Precision surface gears are manufactured through the use of abrasive tires to grind a equipment blank to match the required gear design. These versatile gears are better suitable for use with good instrumentation and various other small-scale elements, and in high precision applications.
More accurate complete: Precision ground gears include a more precise tooth complete than machined or cut gears, which provides better, smoother meshing of gear teeth for more managed operation.
More materials options: While machining, stamping, and other manufacturing processes may limit materials options, nearly any metallic or alloy could be made into a gear via grinding.
Higher loads & better performance: Due to how they’re manufactured, surface gears are generally in a position to handle higher loads and higher stresses than gears produced via additional means. Ground gears are especially useful in applications that require large amounts of torque.Thanks to these unique advantages, generally in most applications, precision floor gears may outperform gears manufactured through other means. Surface gears deliver smoother efficiency and greater longevity.
Bevel Equipment – Bevel gears, sometimes simply known as bevels, are cone shaped gears designed to transmit motion between intersecting axes. They are usually mounted on shafts that are 90 degrees aside, but could be designed for almost any angle. Ground Helical Gear Racks Another related term you may here is miter gear, which really is a kind of bevel gear in which the mating pairs have the same number of teeth.
Ground Gear – Ground gears are made by the manufacturing process of gear grinding, also called gear tooth grinding. Equipment grinding generates high precision gearing, so surface gears are capable of meeting higher quality requirements (AGMA, DIN, JIS or ISO) than cut gears. Gear grinding is especially effective when gears distort during the heat treat process and tooth forms no more satisfy drawing requirements. Both spur and helical gears could be produced like this.
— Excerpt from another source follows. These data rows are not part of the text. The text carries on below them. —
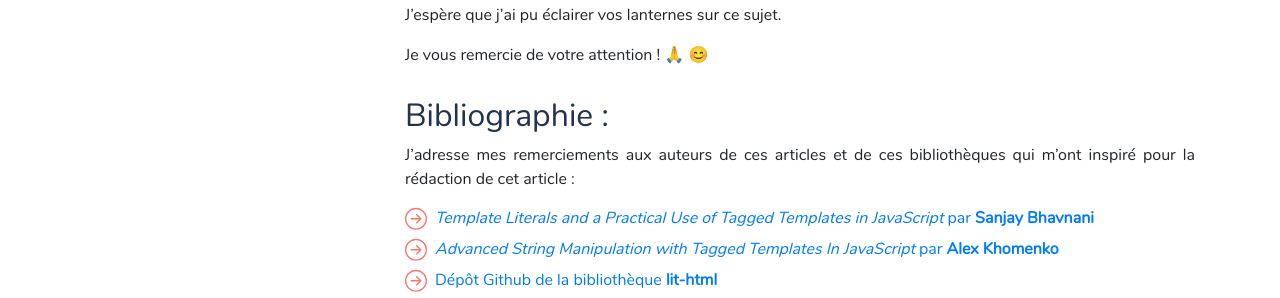
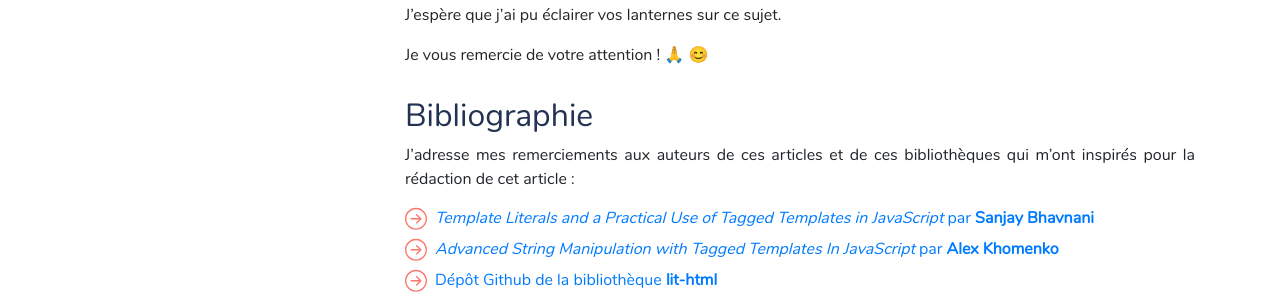
Before and after one commit to DEVmachine-fr/website, a Jekyll site: the page built from _posts/2023-11-08-tagged-templates-js.md, in a window 1280 px wide and 900 px high, scrolled down 11213 px. Shown: the part 174-472 px from the top of the window. Built offline with Jekyll 4.4.1, drawn with Linux system fonts in a browser that asks for light colours; nearby versions of some CDN libraries; some web fonts are replaced; some of the changed text lies outside the part shown.

Commit message:
fix: MR feedbacks from Vincent

```diff
--- a/_posts/2023-11-08-tagged-templates-js.md
+++ b/_posts/2023-11-08-tagged-templates-js.md
@@ -24,7 +24,7 @@ Dans cet article, on va voir ce que sont les &laquo; tagged templates &raquo; en
   - [Formatage de valeurs](#formatage-de-valeurs)
   - [Bibliothèques reposant sur les _tags functions_](#bibliothèques-reposant-sur-les-tags-functions)
 - [Conclusion](#conclusion)
-- [Bibliographie :](#bibliographie-)
+- [Bibliographie](#bibliographie)
 
 ## Introduction
 
@@ -524,9 +524,9 @@ J'espère que j'ai pu éclairer vos lanternes sur ce sujet.
 
 Je vous remercie de votre attention ! 🙏 😊
 
-## Bibliographie :
+## Bibliographie
 
-J'adresse mes remerciements aux auteurs de ces articles et de ces bibliothèques qui m'ont inspiré pour la rédaction de cet article :
+J'adresse mes remerciements aux auteurs de ces articles et de ces bibliothèques qui m'ont inspirés pour la rédaction de cet article :
 * [*Template Literals and a Practical Use of Tagged Templates in JavaScript*  par **Sanjay Bhavnani**](https://javascript.plainenglish.io/template-literals-and-a-practical-use-of-tagged-templates-58526d525d72)
 * [*Advanced String Manipulation with Tagged Templates In JavaScript* par **Alex Khomenko**](https://claritydev.net/blog/javascript-advanced-string-manipulation-tagged-templates)
 * [Dépôt Github de la bibliothèque **lit-html**](https://github.com/lit/lit/tree/main/packages/lit-html)
```
Also changed, not shown: other parts of _posts/2023-11-08-tagged-templates-js.md (+1 -1 lines).
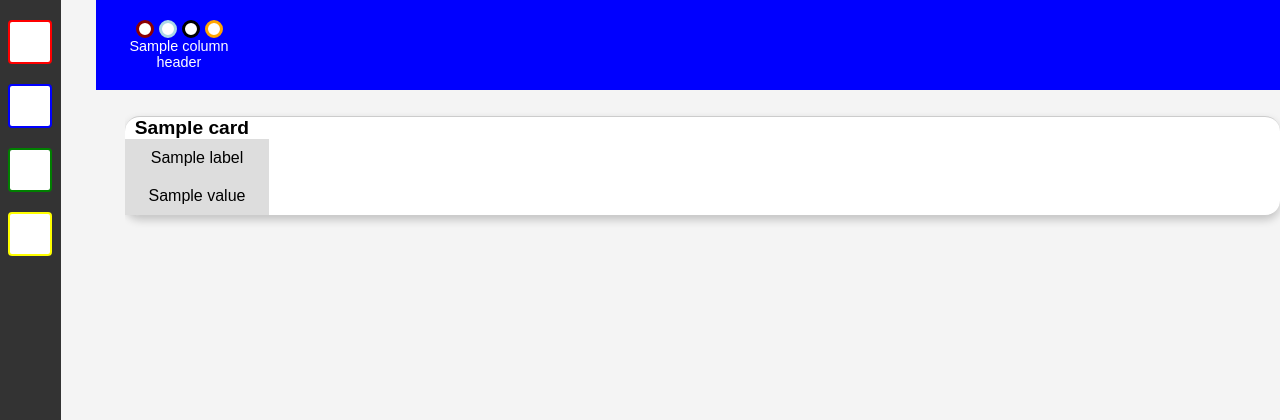
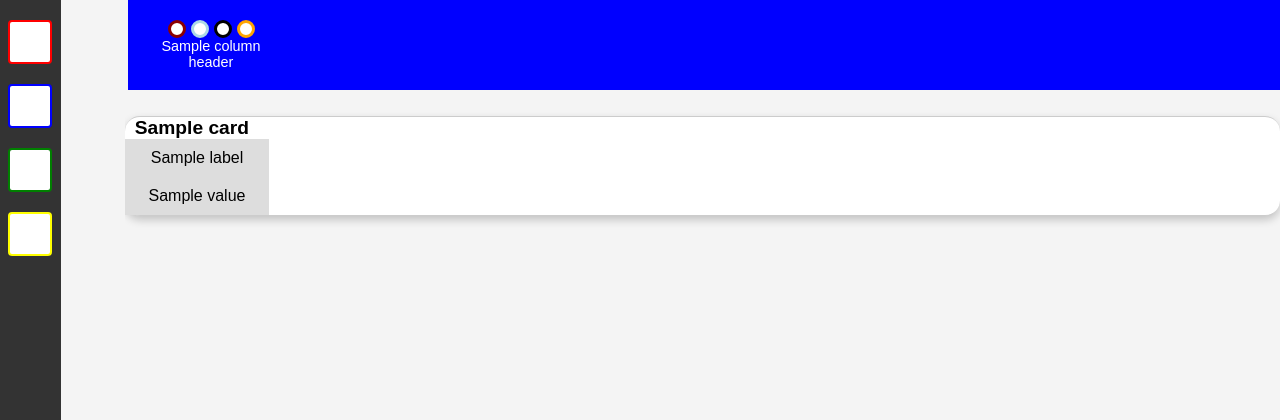
Before and after one commit to artificialname/boardgame, a Flask app: template templates/index.html in a window 1280 px wide. Shown: the top 420 px of the page. Run offline with Flask 3, Linux system fonts and the light colour scheme; the template is opened without the code that fills it: most values are stand-ins (such as "Sample title", 1, 10 or a date in 2020).

Commit message:
Update index.html

```diff
--- a/templates/index.html
+++ b/templates/index.html
@@ -45,7 +45,7 @@
         .header-container {
             position: fixed;
             top: 0;
-            left: 7.5%;
+            left: 10%;
             width: 95%;
             background: blue;
             color: white;
@@ -54,6 +54,7 @@
             justify-content: center;
             align-items: center;
             z-index: 1000;
+            border: none;
         }
 
         .header-grid {
@@ -110,6 +111,7 @@
             display: flex;
             flex-direction: column;
             align-items: center;
+            border: none;
         }
 
         /* CARD STYLES */
```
Helical Gear – As the teeth on spur gears are cut straight and installed parallel to the axis of the gear, the teeth on helical gears are cut and ground upon an angle to the face of the gear. This allows the teeth to engage (mesh) more gradually so they operate more easily and quietly than spur gears, and may usually carry a higher load. Helical gears are also called helix gears.